**Dataset records**
* * * * * * *

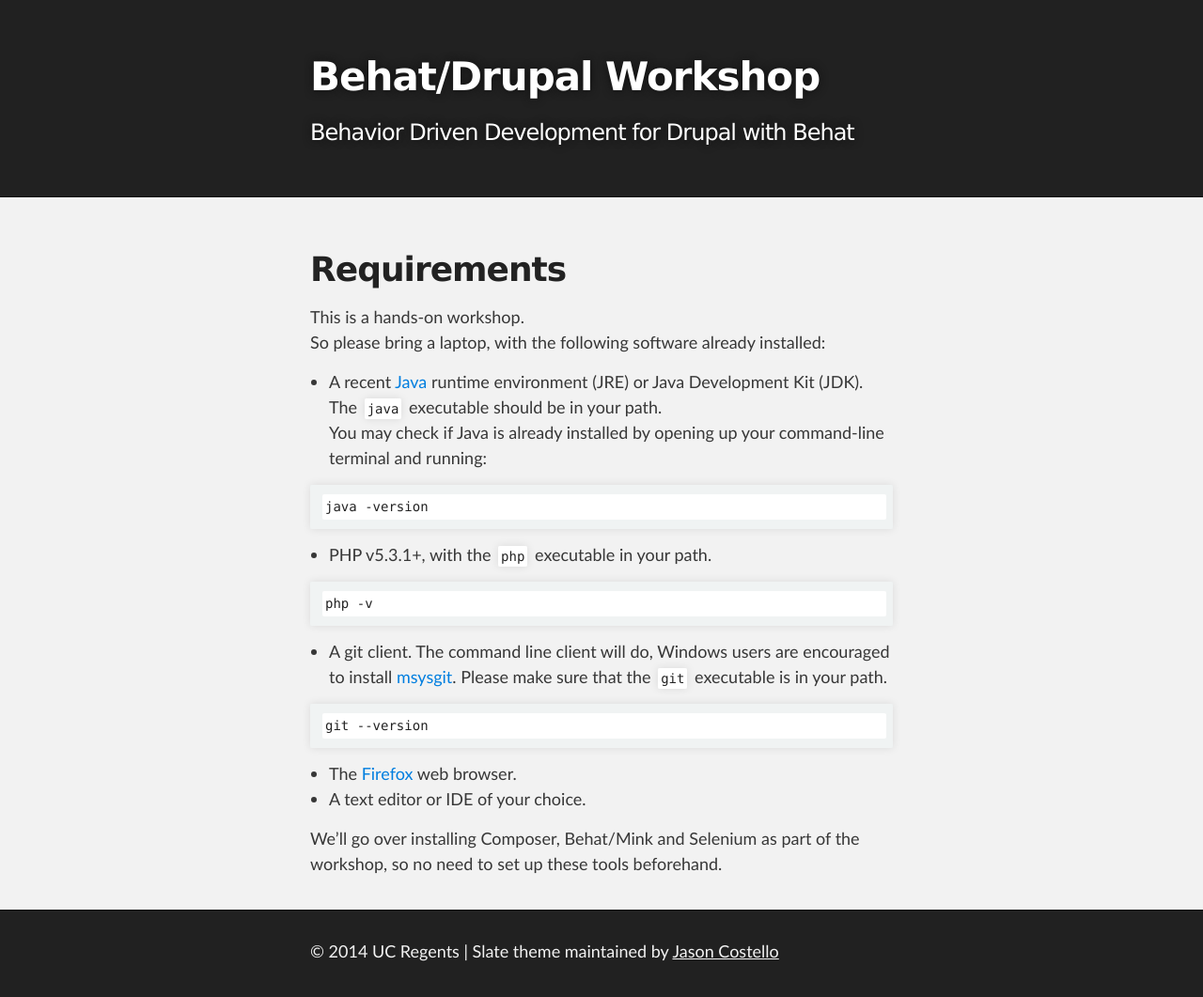
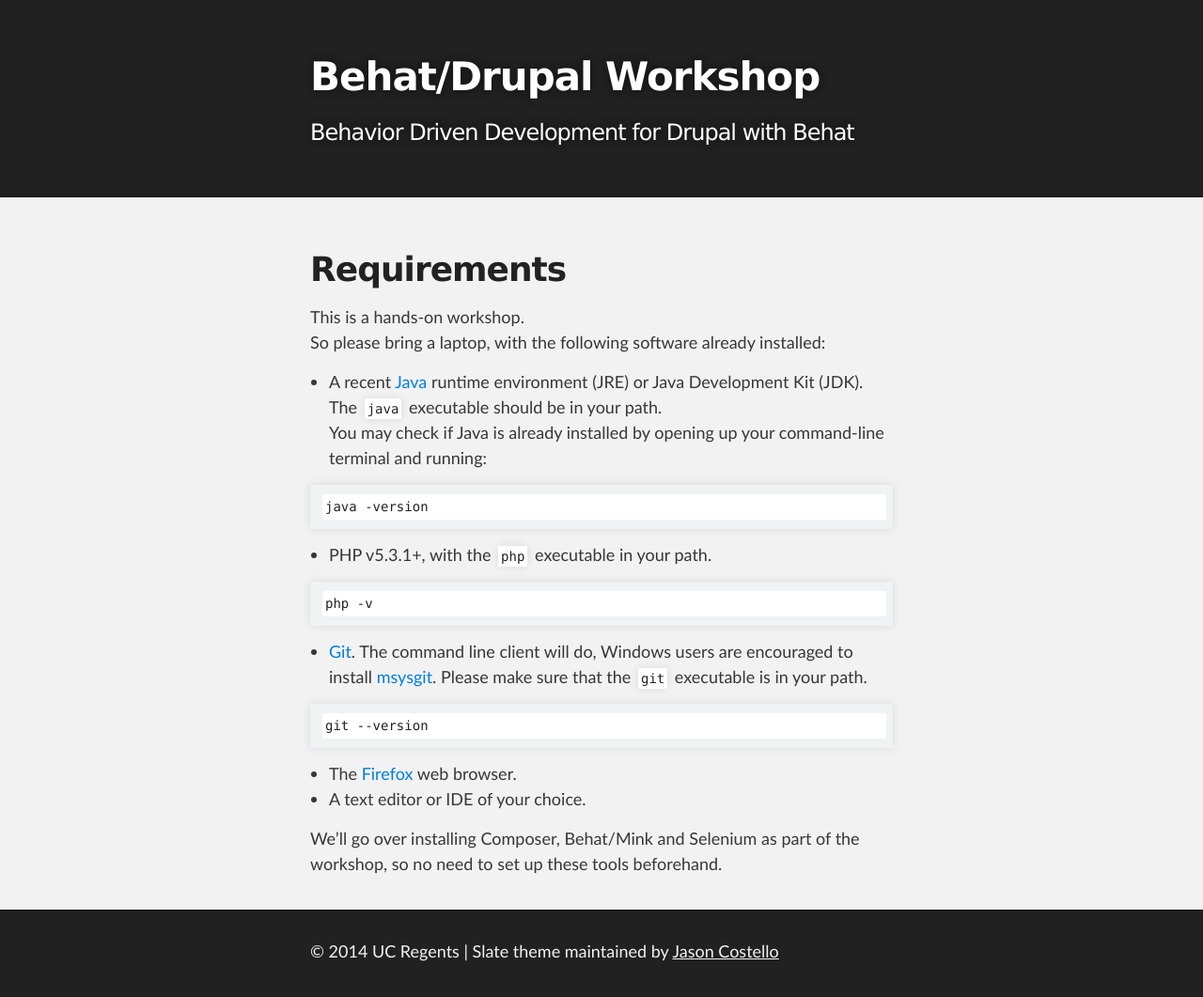
Before and after one commit to stopfstedt/behat-drupal-workshop, a Jekyll site: the page built from requirements.md, in a window 1280 px wide. Shown: the whole page at 94% size. Built offline with Jekyll 4.4.1, drawn with Linux system fonts in a browser that asks for light colours; Markdown is read by kramdown in place of the engine named in the settings.

Commit message:
just git.

````diff
--- a/requirements.md
+++ b/requirements.md
@@ -20,7 +20,7 @@ java -version
 php -v
 ```
 
-* A git client. The command line client will do, Windows users are encouraged to install [msysgit](http://msysgit.github.io/). Please make sure that the `git` executable is in your path.
+* [Git](http://git-scm.com/). The command line client will do, Windows users are encouraged to install [msysgit](http://msysgit.github.io/). Please make sure that the `git` executable is in your path.
 
 ```
 git --version
````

* * * * * * *

Which lines of the records above contain the word "that"? Report each one.

Before and after one commit to stopfstedt/behat-drupal-workshop, a Jekyll site: the page built from requirements.md, in a window 1280 px wide. Shown: the whole page at 94% size. Built offline with Jekyll 4.4.1, drawn with Linux system fonts in a browser that asks for light colours; Markdown is read by kramdown in place of the engine named in the settings.
-* A git client. The command line client will do, Windows users are encouraged to install [msysgit](http://msysgit.github.io/). Please make sure that the `git` executable is in your path.
+* [Git](http://git-scm.com/). The command line client will do, Windows users are encouraged to install [msysgit](http://msysgit.github.io/). Please make sure that the `git` executable is in your path.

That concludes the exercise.